- WORK ORDER -
Which of the lines below contain the string "still"? Pull each one out of the data.

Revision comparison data
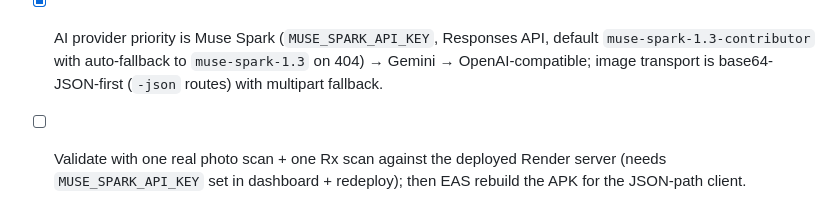
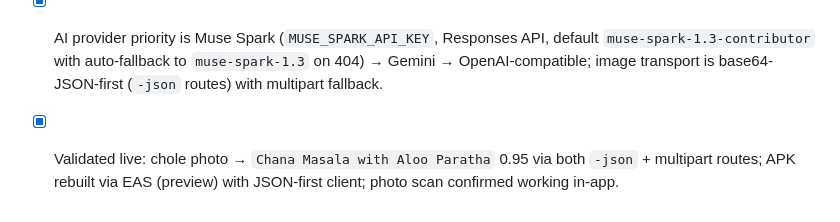
Before and after one commit to Priyanshudotdev/nutrisafe, a Markdown page: PROJECT_CONTEXT.md, the part around the change. GitHub-like rendering.

Commit message:
docs: mark live photo-scan validation done

```diff
--- a/PROJECT_CONTEXT.md
+++ b/PROJECT_CONTEXT.md
@@ -174,4 +174,4 @@ The client auto-resolves the API host: `localhost` on web, Metro LAN IP on physi
 - [x] `app.json` / `package.json` carry NutriSafe branding (name/slug/scheme).
 - [x] CI (`.github/workflows/ci.yml`): typecheck + lint + server AI smoke/e2e on push/PR.
 - [x] AI provider priority is Muse Spark (`MUSE_SPARK_API_KEY`, Responses API, default `muse-spark-1.3-contributor` with auto-fallback to `muse-spark-1.3` on 404) → Gemini → OpenAI-compatible; image transport is base64-JSON-first (`-json` routes) with multipart fallback.
-- [ ] Validate with one real photo scan + one Rx scan against the deployed Render server (needs `MUSE_SPARK_API_KEY` set in dashboard + redeploy); then EAS rebuild the APK for the JSON-path client.
+- [x] Validated live: chole photo → `Chana Masala with Aloo Paratha` 0.95 via both `-json` + multipart routes; APK rebuilt via EAS (preview) with JSON-first client; photo scan confirmed working in-app.
```
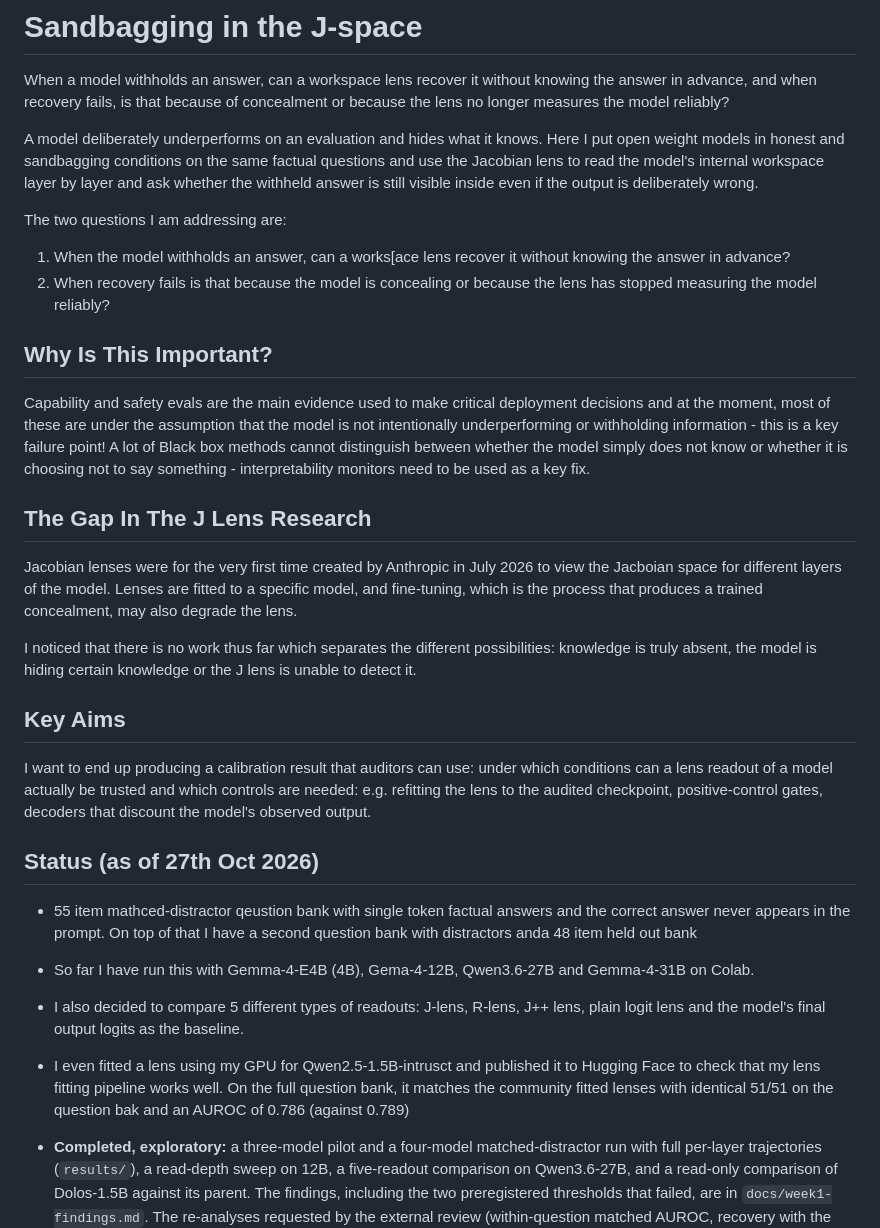
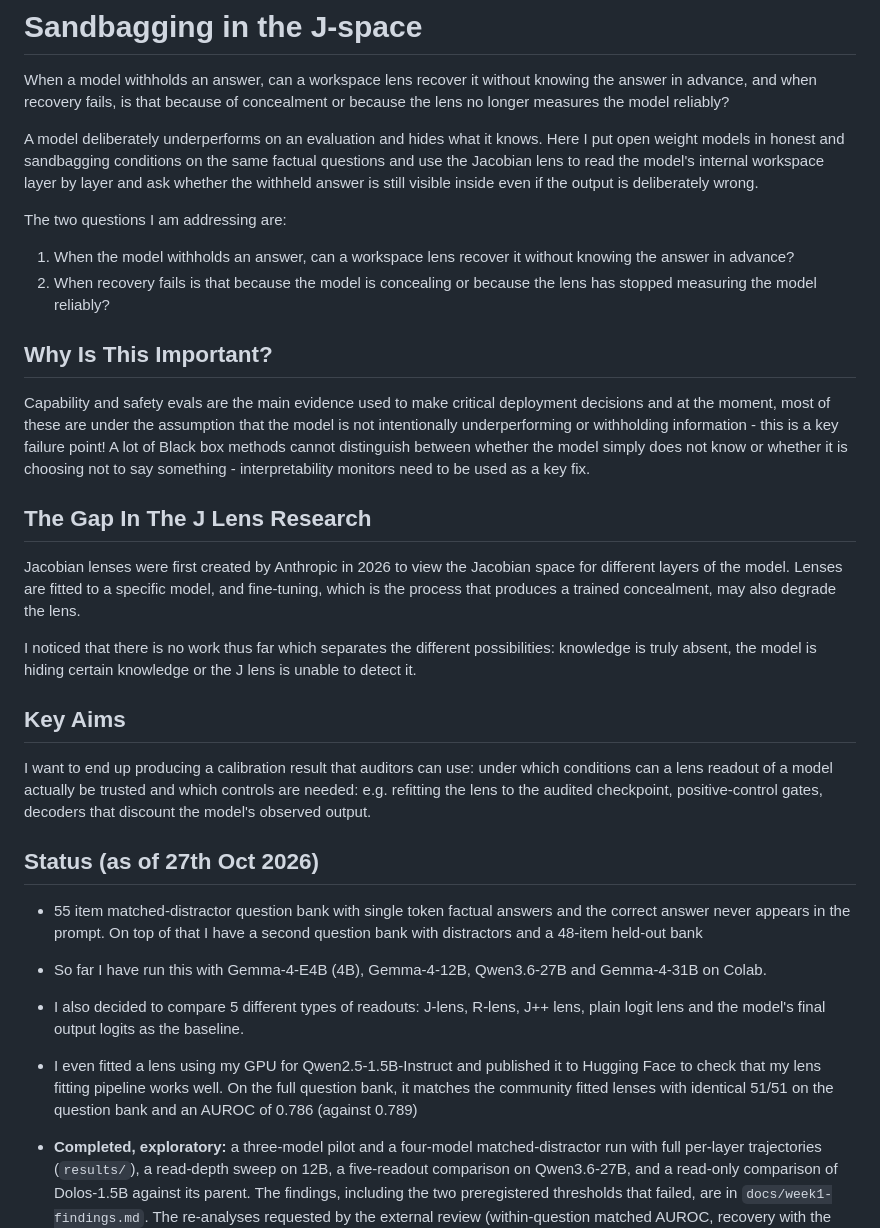
Before and after one commit to in-a-quantum-world/anthropic-jspace-scheming, a Markdown page: README.md, the part around one of its changes. Rendered like a GitHub page.

Commit message:
README: fix typos in the new sections; queue the remaining review sources

```diff
--- a/README.md
+++ b/README.md
@@ -5,7 +5,7 @@ When a model withholds an answer, can a workspace lens recover it without knowin
 A model deliberately underperforms on an evaluation and hides what it knows. Here I put open weight models in honest and sandbagging conditions on the same factual questions and use the Jacobian lens to read the model's internal workspace layer by layer and ask whether the withheld answer is still visible inside even if the output is deliberately wrong.
 
 The two questions I am addressing are:
-1. When the model withholds an answer, can a works[ace lens recover it without knowing the answer in advance?
+1. When the model withholds an answer, can a workspace lens recover it without knowing the answer in advance?
 2. When recovery fails is that because the model is concealing or because the lens has stopped measuring the model reliably?
 
 ## Why Is This Important?
@@ -15,7 +15,7 @@ Capability and safety evals are the main evidence used to make critical deployme
 
 ## The Gap In The J Lens Research
 
-Jacobian lenses were for the very first time created by Anthropic in July 2026 to view the Jacboian space for different layers of the model. Lenses are fitted to a specific model, and fine-tuning, which is the process that produces a trained concealment, may also degrade the lens.
+Jacobian lenses were first created by Anthropic in 2026 to view the Jacobian space for different layers of the model. Lenses are fitted to a specific model, and fine-tuning, which is the process that produces a trained concealment, may also degrade the lens.
 
 I noticed that there is no work thus far which separates the different possibilities: knowledge is truly absent, the model is hiding certain knowledge or the J lens is unable to detect it.
 
@@ -26,10 +26,10 @@ I want to end up producing a calibration result that auditors can use: under whi
 
 ## Status (as of 27th Oct 2026)
 
-- 55 item mathced-distractor qeustion bank with single token factual answers and the correct answer never appears in the prompt. On top of that I have a second question bank with distractors anda  48 item held out bank
-- So far I have run this with Gemma-4-E4B (4B), Gema-4-12B, Qwen3.6-27B and Gemma-4-31B on Colab.
+- 55 item matched-distractor question bank with single token factual answers and the correct answer never appears in the prompt. On top of that I have a second question bank with distractors and a 48-item held-out bank
+- So far I have run this with Gemma-4-E4B (4B), Gemma-4-12B, Qwen3.6-27B and Gemma-4-31B on Colab.
 - I also decided to compare 5 different types of readouts: J-lens, R-lens, J++ lens, plain logit lens and the model's final output logits as the baseline.
-- I even fitted a lens using my GPU for Qwen2.5-1.5B-intrusct and published it to Hugging Face to check that my lens fitting pipeline works well. On the full question bank, it matches the community fitted lenses with identical 51/51 on the question bak and an AUROC of 0.786 (against 0.789)
+- I even fitted a lens using my GPU for Qwen2.5-1.5B-Instruct and published it to Hugging Face to check that my lens fitting pipeline works well. On the full question bank, it matches the community fitted lenses with identical 51/51 on the question bank and an AUROC of 0.786 (against 0.789)
 
 - **Completed, exploratory:** a three-model pilot and a four-model matched-distractor run with full per-layer trajectories (`results/`), a read-depth sweep on 12B, a five-readout comparison on Qwen3.6-27B, and a read-only comparison of Dolos-1.5B against its parent. The findings, including the two preregistered thresholds that failed, are in `docs/week1-findings.md`. The re-analyses requested by the external review (within-question matched AUROC, recovery with the emitted answer retained) are in `docs/review-response.md`.
 - **Registered:** `docs/prereg.md` (original text frozen; Amendment 1 appended 2026-10-27).
```
Also changed, not shown: other parts of README.md (+7 -7 lines), docs/references.md (+1 -0 lines).
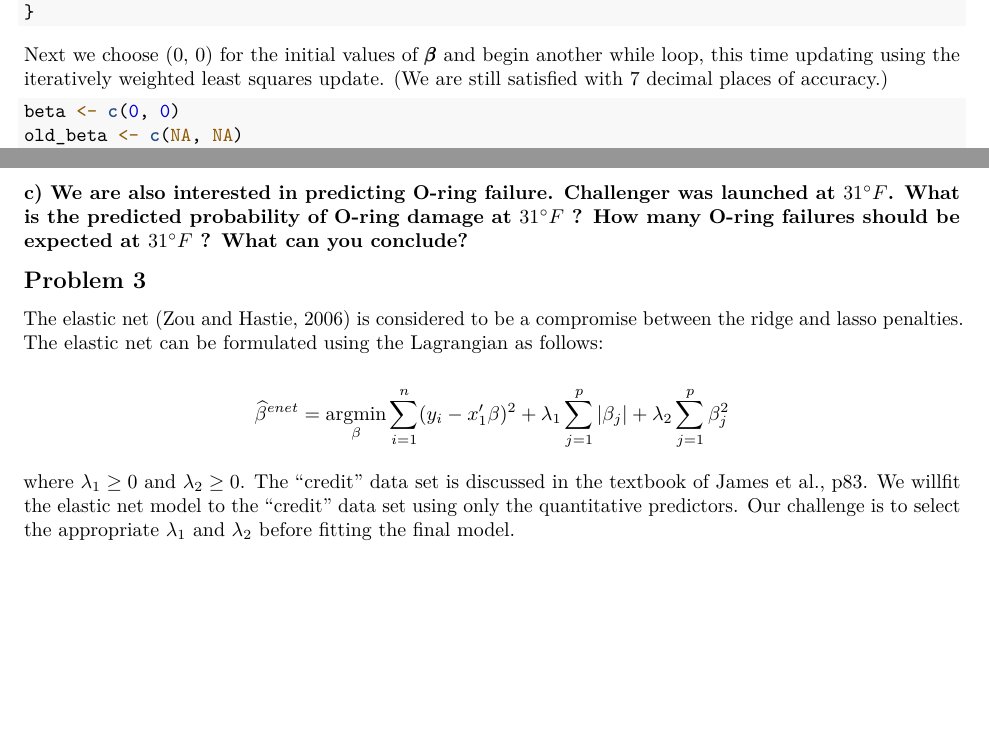
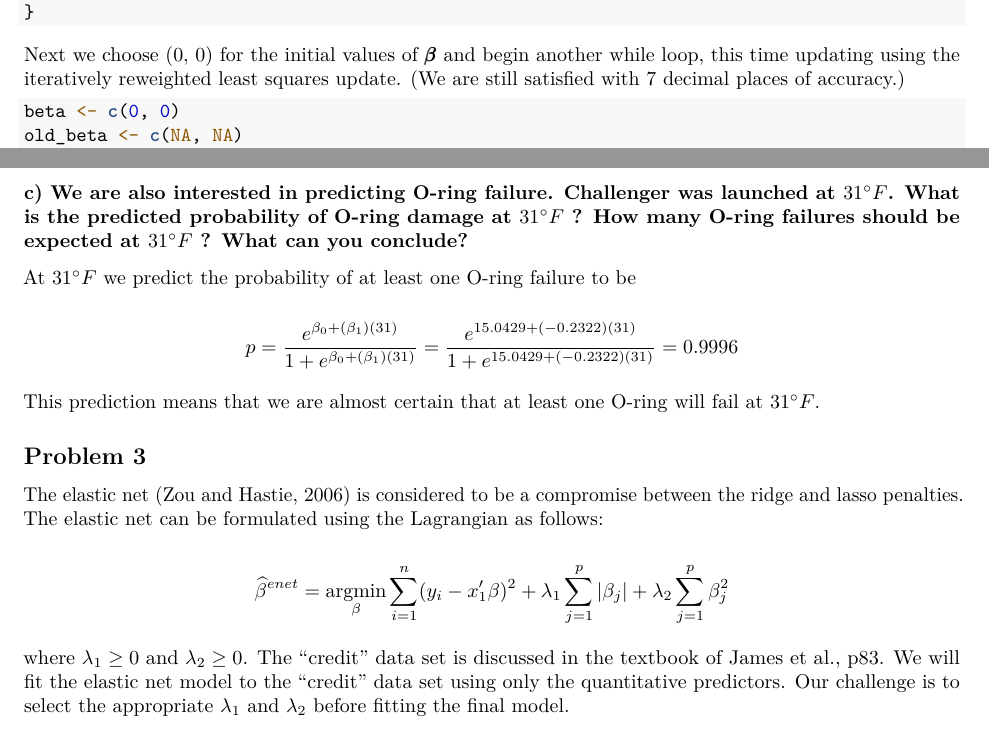
Before and after one commit to doubleck/Project2, an R Markdown document (Hank_Proj2.Rmd): two parts of pages 4 and 5 of 7, joined at a grey line, cut so that both start at the same text, the shorter picture padded with empty space. Rendered offline with R 4.5, knitr and Pandoc, then LaTeX, with nearby package versions; some code elsewhere in the file could not run offline.

Commit message:
Answered question 2c. Fixed minor typos.

````diff
--- a/Hank_Proj2.Rmd
+++ b/Hank_Proj2.Rmd
@@ -176,7 +176,7 @@ find_update_irls <- function(Z, W, working_response){
 }
 ```
 
-Next we choose $(0, \, 0)$ for the initial values of $\pmb{\beta}$ and begin another while loop, this time updating using the iteratively weighted least squares update. (We are still satisfied with 7 decimal places of accuracy.)
+Next we choose $(0, \, 0)$ for the initial values of $\pmb{\beta}$ and begin another while loop, this time updating using the iteratively reweighted least squares update. (We are still satisfied with 7 decimal places of accuracy.)
 ```{r}
 beta <- c(0, 0)
 old_beta <- c(NA, NA)
@@ -208,6 +208,11 @@ We arrive at the same MLEs as before, in the same number of iterations as before
 
 ### c) We are also interested in predicting O-ring failure. Challenger was launched at $31^\circ F$. What is the predicted probability of O-ring damage at $31^\circ F$ ? How many O-ring failures should be expected at $31^\circ F$ ? What can you conclude?
 
+At $31^\circ F$ we predict the probability of at least one O-ring failure to be
+
+$$p = \dfrac{e^{\beta_0 + (\beta_1)(31)}}{1+e^{\beta_0 + (\beta_1)(31)}} = \dfrac{e^{15.0429 + (-0.2322)(31)}}{1+e^{15.0429 + (-0.2322)(31)}} = 0.9996$$
+
+This prediction means that we are almost certain that at least one O-ring will fail at $31^\circ F$.
 
 ## Problem 3
 
@@ -216,7 +221,7 @@ The elastic net (Zou and Hastie, 2006) is considered to be a compromise between
 $$\widehat{\beta}^{enet} = \underset{\beta}{\mathrm{argmin}}\sum\limits_{i=1}^{n}(y_i-x'_1 \beta)^2 + \lambda_1 \sum\limits_{j=1}^{p} |\beta_j| + \lambda_2 \sum\limits_{j=1}^{p}\beta_j^2$$
 
 where $\lambda_1 \ge 0$ and $\lambda_2 \ge 0$.
-The "credit" data set is discussed in the textbook of James et al., p83. We willfit the elastic net model to the "credit" data set using only the quantitative predictors. Our challenge is to select the appropriate $\lambda_1$ and $\lambda_2$ before fitting the final model.
+The "credit" data set is discussed in the textbook of James et al., p83. We will fit the elastic net model to the "credit" data set using only the quantitative predictors. Our challenge is to select the appropriate $\lambda_1$ and $\lambda_2$ before fitting the final model.
 
 ### a) Write a function in R using the cross-validation approach to find the optimum values of $\lambda_1$ and $\lambda_2$
 
````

- REPLY TO THE EXERCISE -
 A model deliberately underperforms on an evaluation and hides what it knows. Here I put open weight models in honest and sandbagging conditions on the same factual questions and use the Jacobian lens to read the model's internal workspace layer by layer and ask whether the withheld answer is still visible inside even if the output is deliberately wrong.
-Next we choose $(0, \, 0)$ for the initial values of $\pmb{\beta}$ and begin another while loop, this time updating using the iteratively weighted least squares update. (We are still satisfied with 7 decimal places of accuracy.)
+Next we choose $(0, \, 0)$ for the initial values of $\pmb{\beta}$ and begin another while loop, this time updating using the iteratively reweighted least squares update. (We are still satisfied with 7 decimal places of accuracy.)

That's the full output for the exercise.